Version difference data
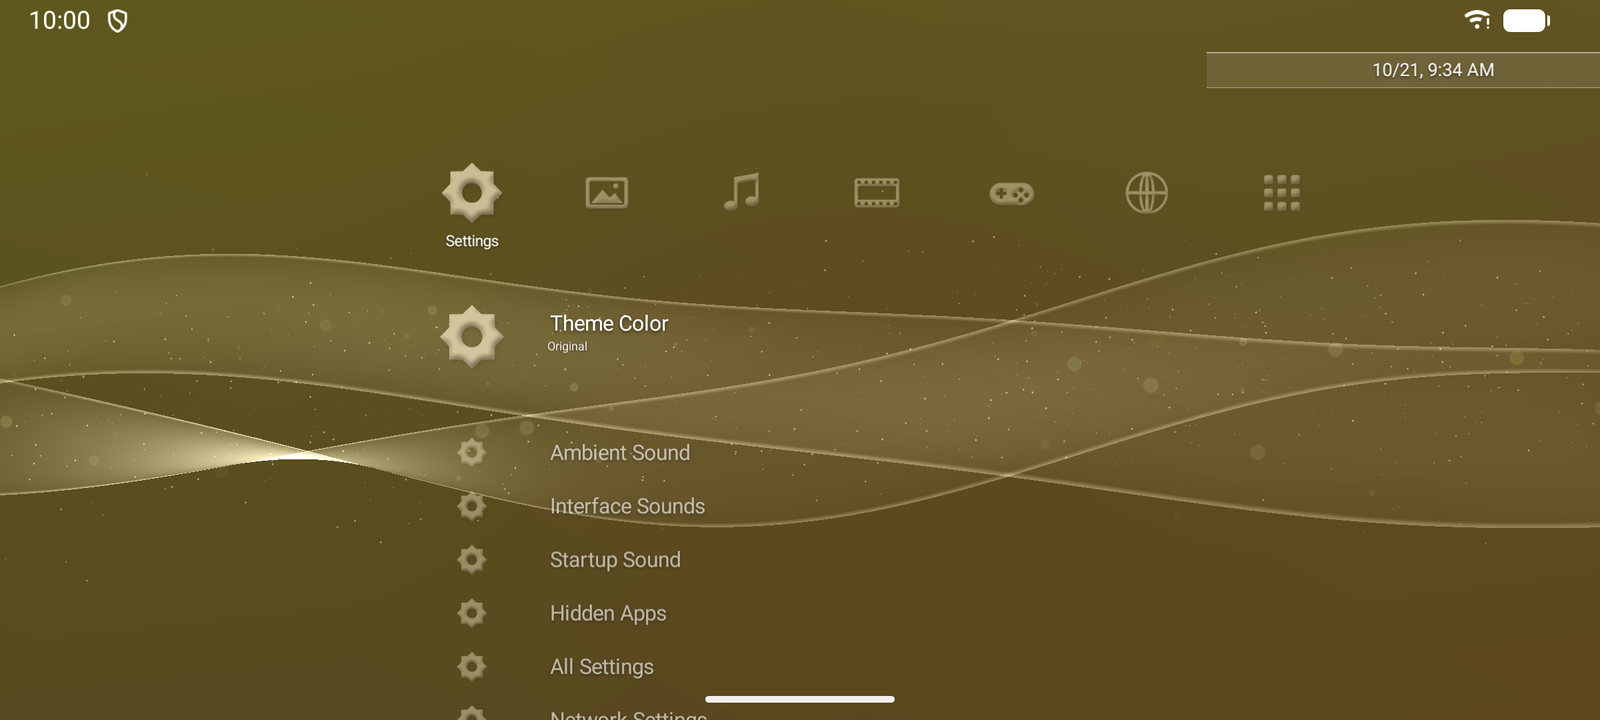
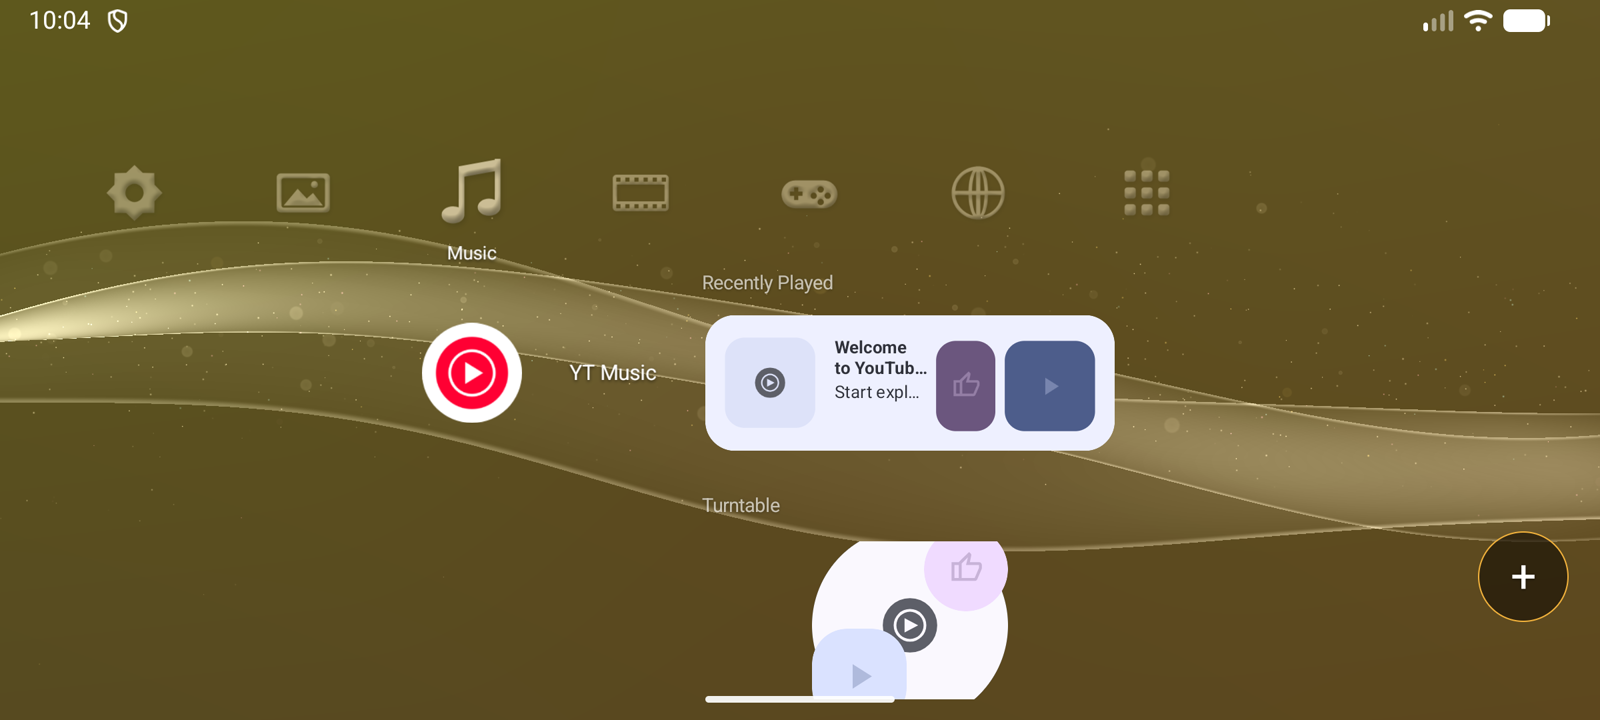
Fresh README screenshots; full-width labels while options are open
Screenshots retaken on the emulator at 0.4.2 (Large size, no date bar,
widgets in Music and Network). Beside a widget tray, labels were still cut
to the tray's edge while the options panel had moved the tray aside.

diff --git a/app/src/main/java/dev/xmbreborn/WidgetTrays.kt b/app/src/main/java/dev/xmbreborn/WidgetTrays.kt
@@ -123,7 +123,8 @@ class WidgetTrays(
         // Beside a tray, the list makes room: labels end before it (smaller), or with a wide
         // tray, rows show icons only.
         val focused = focusedColumn()
-        val hasTray = focused != null && ids(focused).isNotEmpty()
+        // While options are open the tray has stepped aside, so the list gets its full width back.
+        val hasTray = focused != null && ids(focused).isNotEmpty() && !xmb.renderer.optionsShowing
         val state = if (!hasTray) "none" else "${left(focused!!)}:${wide(focused)}"
         if (state != listState) {
             listState = state

diff --git a/README.md b/README.md
@@ -9,8 +9,8 @@ measured from the real interface, and everything in the app was written from tho
 **No Sony code, artwork, fonts or sounds are included.**
 
 <p align="center">
-  <img src="docs/screenshots/landscape.png" width="62%" alt="The bar in landscape: categories across, the Settings column down">
-  <img src="docs/screenshots/portrait.png" width="22%" alt="The bar in portrait">
+  <img src="docs/screenshots/landscape.png" width="62%" alt="The bar in landscape: categories across, the Music column with two widgets beside it">
+  <img src="docs/screenshots/portrait.png" width="22%" alt="The bar in portrait: the Network column with a search widget">
 </p>
 <p align="center">
   <img src="docs/screenshots/theme-color.png" width="62%" alt="The options panel choosing a theme colour, previewed live">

> _EXERCISE_
For the string "focused", show each line of the entries above where it occurs.

> _ANSWER SECTION_
         val focused = focusedColumn()
-        val hasTray = focused != null && ids(focused).isNotEmpty()
+        val hasTray = focused != null && ids(focused).isNotEmpty() && !xmb.renderer.optionsShowing
         val state = if (!hasTray) "none" else "${left(focused!!)}:${wide(focused)}"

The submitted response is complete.